__To do__.
Could you retype the records word for word but without any pictures?

__Supplied records__.
-=-=-=-=-

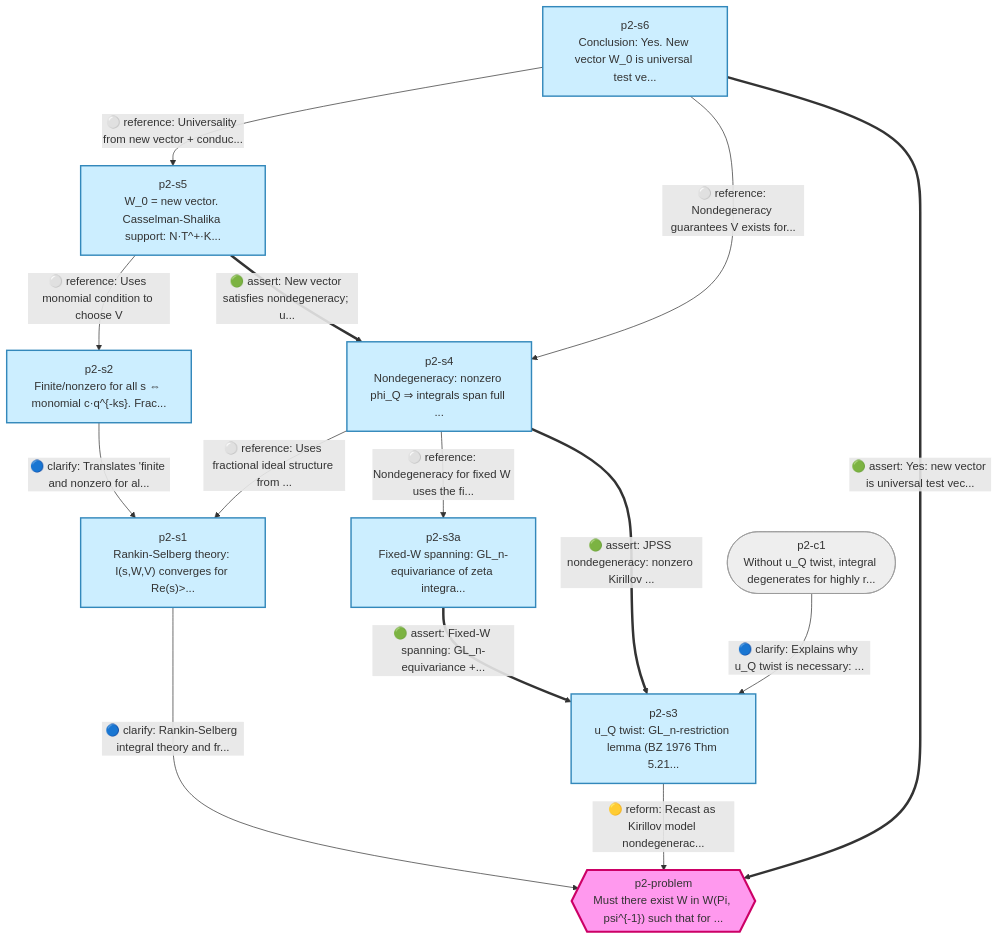
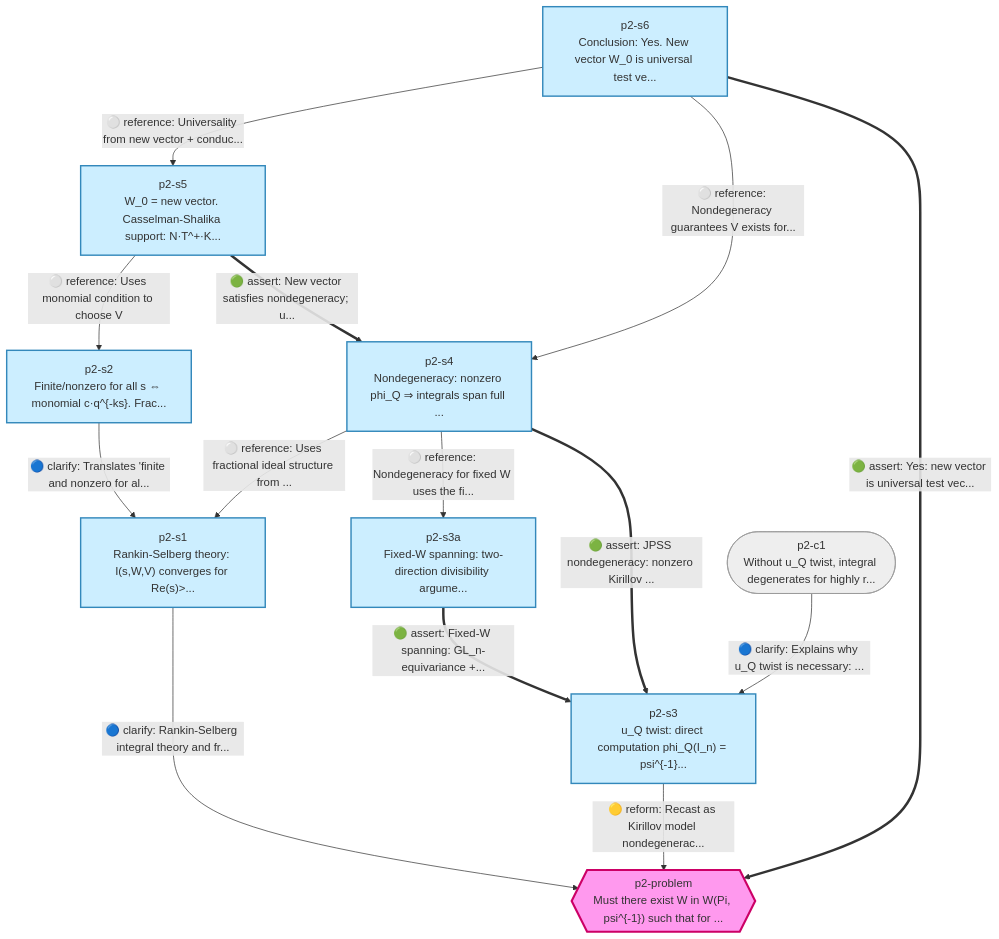
One commit to tothedarktowercame/futon6 changed the diagram in data/first-proof/problem2-v2.mmd. Above: the diagram before and after it, drawn with Mermaid. The commit also changed 5 other files, not shown here.

```diff
--- a/data/first-proof/problem2-v2.mmd
+++ b/data/first-proof/problem2-v2.mmd
@@ -1,45 +1,45 @@
 flowchart TD
     %% first-proof-p2 v2 — post-reviewer fixes
     %% Changes from v1: new node p2-s3a (fixed-W spanning lemma),
     %% updated p2-s3 (GL_n-restriction lemma replacing bare Kirillov injectivity),
     %% p2-s3a (GL_n-equivariance argument replacing orbit claim),
     %% p2-s2 (PID algebra), p2-s4 (references s3a), p2-s5 (Casselman-Shalika),
     %% 2 new edges (s3a->s3, s4->s3a)
 
     %% Edge type legend:
     %% assert=solid thick  challenge=dashed red  reform=solid yellow
     %% clarify=solid blue  exemplify=dashed purple  reference=solid gray
 
     %% Nodes
     p2-problem{{"p2-problem<br/>Must there exist W in W(Pi, psi^{-1}) such that for ..."}}
     p2-s1["p2-s1<br/>Rankin-Selberg theory: I(s,W,V) converges for Re(s)>..."]
     p2-s2["p2-s2<br/>Finite/nonzero for all s ⇔ monomial c·q^{-ks}. Frac..."]
-    p2-s3["p2-s3<br/>u_Q twist: GL_n-restriction lemma (BZ 1976 Thm 5.21..."]
-    p2-s3a["p2-s3a<br/>Fixed-W spanning: GL_n-equivariance of zeta integra..."]
+    p2-s3["p2-s3<br/>u_Q twist: direct computation phi_Q(I_n) = psi^{-1}..."]
+    p2-s3a["p2-s3a<br/>Fixed-W spanning: two-direction divisibility argume..."]
     p2-s4["p2-s4<br/>Nondegeneracy: nonzero phi_Q ⇒ integrals span full ..."]
     p2-s5["p2-s5<br/>W_0 = new vector. Casselman-Shalika support: N·T^+·K..."]
     p2-s6["p2-s6<br/>Conclusion: Yes. New vector W_0 is universal test ve..."]
     p2-c1(["p2-c1<br/>Without u_Q twist, integral degenerates for highly r..."])
 
     %% Edges
     p2-s1 -->|"🔵 clarify: Rankin-Selberg integral theory and fr..."| p2-problem
     p2-s2 -->|"🔵 clarify: Translates 'finite and nonzero for al..."| p2-s1
     p2-s3 -->|"🟡 reform: Recast as Kirillov model nondegenerac..."| p2-problem
     p2-s3a ==>|"🟢 assert: Fixed-W spanning: GL_n-equivariance +..."| p2-s3
     p2-s4 -->|"⚪ reference: Nondegeneracy for fixed W uses the fi..."| p2-s3a
     p2-s4 ==>|"🟢 assert: JPSS nondegeneracy: nonzero Kirillov ..."| p2-s3
     p2-s4 -->|"⚪ reference: Uses fractional ideal structure from ..."| p2-s1
     p2-s5 ==>|"🟢 assert: New vector satisfies nondegeneracy; u..."| p2-s4
     p2-s5 -->|"⚪ reference: Uses monomial condition to choose V"| p2-s2
     p2-s6 ==>|"🟢 assert: Yes: new vector is universal test vec..."| p2-problem
     p2-s6 -->|"⚪ reference: Universality from new vector + conduc..."| p2-s5
     p2-s6 -->|"⚪ reference: Nondegeneracy guarantees V exists for..."| p2-s4
     p2-c1 -->|"🔵 clarify: Explains why u_Q twist is necessary: ..."| p2-s3
 
     %% Styling
     classDef question fill:#f9e,stroke:#c06,stroke-width:3px
     class p2-problem question
     classDef answer fill:#cef,stroke:#38b,stroke-width:2px
     class p2-s1,p2-s2,p2-s3,p2-s3a,p2-s4,p2-s5,p2-s6 answer
     classDef comment fill:#eee,stroke:#999,stroke-width:1px
     class p2-c1 comment
```
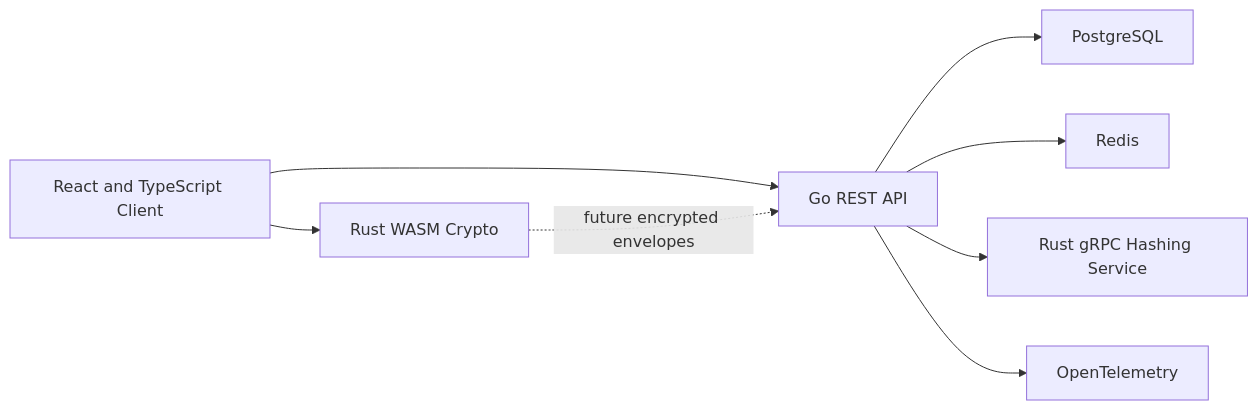
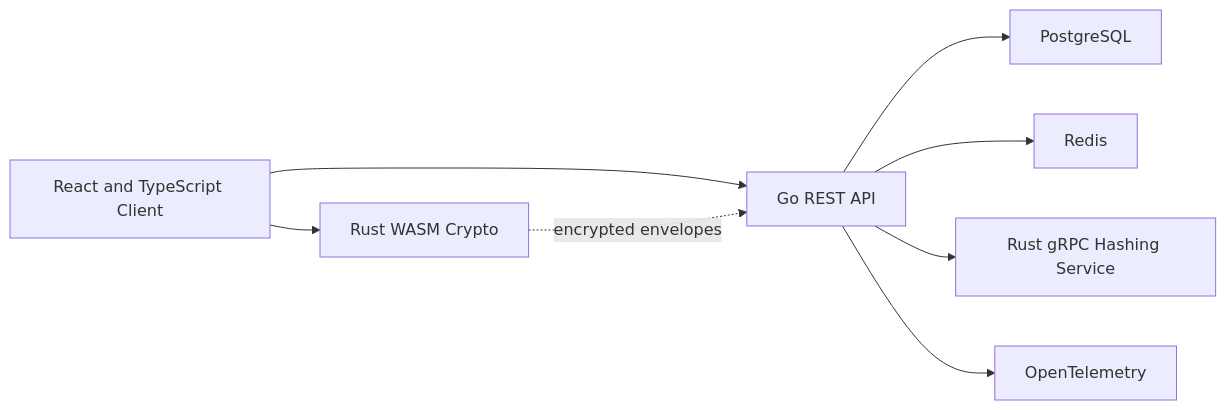
Before and after one commit to martinrgarciap/vaultforge: the diagram in README.md, drawn with Mermaid. The commit also changed other lines of this file and 71 other files, not shown here.

````diff
--- a/README.md
+++ b/README.md
@@ -15,10 +15,10 @@
 ```mermaid
 graph LR
     B["React and TypeScript Client"] --> A["Go REST API"]
     A --> P["PostgreSQL"]
     A --> R["Redis"]
     B --> W["Rust WASM Crypto"]
-    W -. "future encrypted envelopes" .-> A
+    W -. "encrypted envelopes" .-> A
     A --> H["Rust gRPC Hashing Service"]
     A --> O["OpenTelemetry"]
 ```
````
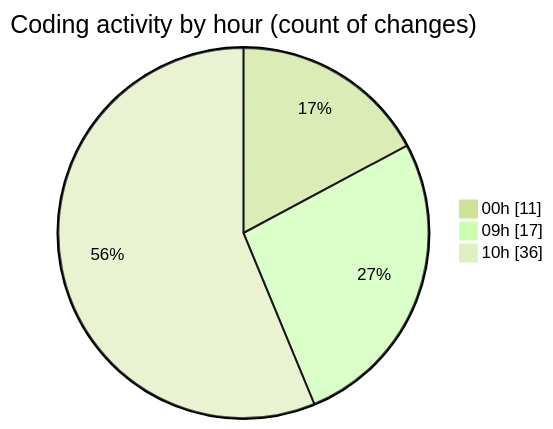
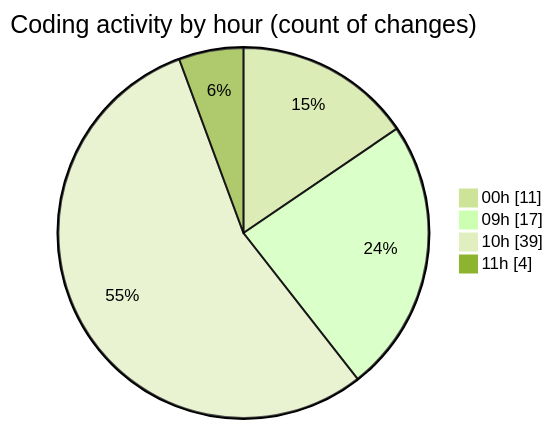
The second of 2 diagrams in 2026-09-02/cda/README.md (momahboobian/code-tracking), drawn with Mermaid (forest theme) before and after one commit. The commit also changed other lines of this file and 1 other file, not shown here.

````diff
--- a/2026-09-02/cda/README.md
+++ b/2026-09-02/cda/README.md
@@ -35,7 +35,8 @@
 ```mermaid
 pie showData
 title Coding activity by hour (count of changes)
 "00h" : 11
 "09h" : 17
-"10h" : 36
+"10h" : 39
+"11h" : 4
 ```
````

-=-=-=-=-

__The completed task__.
One commit to tothedarktowercame/futon6 changed the diagram in data/first-proof/problem2-v2.mmd. Above: the diagram before and after it, drawn with Mermaid. The commit also changed 5 other files, not shown here.

```diff
--- a/data/first-proof/problem2-v2.mmd
+++ b/data/first-proof/problem2-v2.mmd
@@ -1,45 +1,45 @@
 flowchart TD
     %% first-proof-p2 v2 — post-reviewer fixes
     %% Changes from v1: new node p2-s3a (fixed-W spanning lemma),
     %% updated p2-s3 (GL_n-restriction lemma replacing bare Kirillov injectivity),
     %% p2-s3a (GL_n-equivariance argument replacing orbit claim),
     %% p2-s2 (PID algebra), p2-s4 (references s3a), p2-s5 (Casselman-Shalika),
     %% 2 new edges (s3a->s3, s4->s3a)
 
     %% Edge type legend:
     %% assert=solid thick  challenge=dashed red  reform=solid yellow
     %% clarify=solid blue  exemplify=dashed purple  reference=solid gray
 
     %% Nodes
     p2-problem{{"p2-problem<br/>Must there exist W in W(Pi, psi^{-1}) such that for ..."}}
     p2-s1["p2-s1<br/>Rankin-Selberg theory: I(s,W,V) converges for Re(s)>..."]
     p2-s2["p2-s2<br/>Finite/nonzero for all s ⇔ monomial c·q^{-ks}. Frac..."]
-    p2-s3["p2-s3<br/>u_Q twist: GL_n-restriction lemma (BZ 1976 Thm 5.21..."]
-    p2-s3a["p2-s3a<br/>Fixed-W spanning: GL_n-equivariance of zeta integra..."]
+    p2-s3["p2-s3<br/>u_Q twist: direct computation phi_Q(I_n) = psi^{-1}..."]
+    p2-s3a["p2-s3a<br/>Fixed-W spanning: two-direction divisibility argume..."]
     p2-s4["p2-s4<br/>Nondegeneracy: nonzero phi_Q ⇒ integrals span full ..."]
     p2-s5["p2-s5<br/>W_0 = new vector. Casselman-Shalika support: N·T^+·K..."]
     p2-s6["p2-s6<br/>Conclusion: Yes. New vector W_0 is universal test ve..."]
     p2-c1(["p2-c1<br/>Without u_Q twist, integral degenerates for highly r..."])
 
     %% Edges
     p2-s1 -->|"🔵 clarify: Rankin-Selberg integral theory and fr..."| p2-problem
     p2-s2 -->|"🔵 clarify: Translates 'finite and nonzero for al..."| p2-s1
     p2-s3 -->|"🟡 reform: Recast as Kirillov model nondegenerac..."| p2-problem
     p2-s3a ==>|"🟢 assert: Fixed-W spanning: GL_n-equivariance +..."| p2-s3
     p2-s4 -->|"⚪ reference: Nondegeneracy for fixed W uses the fi..."| p2-s3a
     p2-s4 ==>|"🟢 assert: JPSS nondegeneracy: nonzero Kirillov ..."| p2-s3
     p2-s4 -->|"⚪ reference: Uses fractional ideal structure from ..."| p2-s1
     p2-s5 ==>|"🟢 assert: New vector satisfies nondegeneracy; u..."| p2-s4
     p2-s5 -->|"⚪ reference: Uses monomial condition to choose V"| p2-s2
     p2-s6 ==>|"🟢 assert: Yes: new vector is universal test vec..."| p2-problem
     p2-s6 -->|"⚪ reference: Universality from new vector + conduc..."| p2-s5
     p2-s6 -->|"⚪ reference: Nondegeneracy guarantees V exists for..."| p2-s4
     p2-c1 -->|"🔵 clarify: Explains why u_Q twist is necessary: ..."| p2-s3
 
     %% Styling
     classDef question fill:#f9e,stroke:#c06,stroke-width:3px
     class p2-problem question
     classDef answer fill:#cef,stroke:#38b,stroke-width:2px
     class p2-s1,p2-s2,p2-s3,p2-s3a,p2-s4,p2-s5,p2-s6 answer
     classDef comment fill:#eee,stroke:#999,stroke-width:1px
     class p2-c1 comment
```
Before and after one commit to martinrgarciap/vaultforge: the diagram in README.md, drawn with Mermaid. The commit also changed other lines of this file and 71 other files, not shown here.

````diff
--- a/README.md
+++ b/README.md
@@ -15,10 +15,10 @@
 ```mermaid
 graph LR
     B["React and TypeScript Client"] --> A["Go REST API"]
     A --> P["PostgreSQL"]
     A --> R["Redis"]
     B --> W["Rust WASM Crypto"]
-    W -. "future encrypted envelopes" .-> A
+    W -. "encrypted envelopes" .-> A
     A --> H["Rust gRPC Hashing Service"]
     A --> O["OpenTelemetry"]
 ```
````
The second of 2 diagrams in 2026-09-02/cda/README.md (momahboobian/code-tracking), drawn with Mermaid (forest theme) before and after one commit. The commit also changed other lines of this file and 1 other file, not shown here.

````diff
--- a/2026-09-02/cda/README.md
+++ b/2026-09-02/cda/README.md
@@ -35,7 +35,8 @@
 ```mermaid
 pie showData
 title Coding activity by hour (count of changes)
 "00h" : 11
 "09h" : 17
-"10h" : 36
+"10h" : 39
+"11h" : 4
 ```
````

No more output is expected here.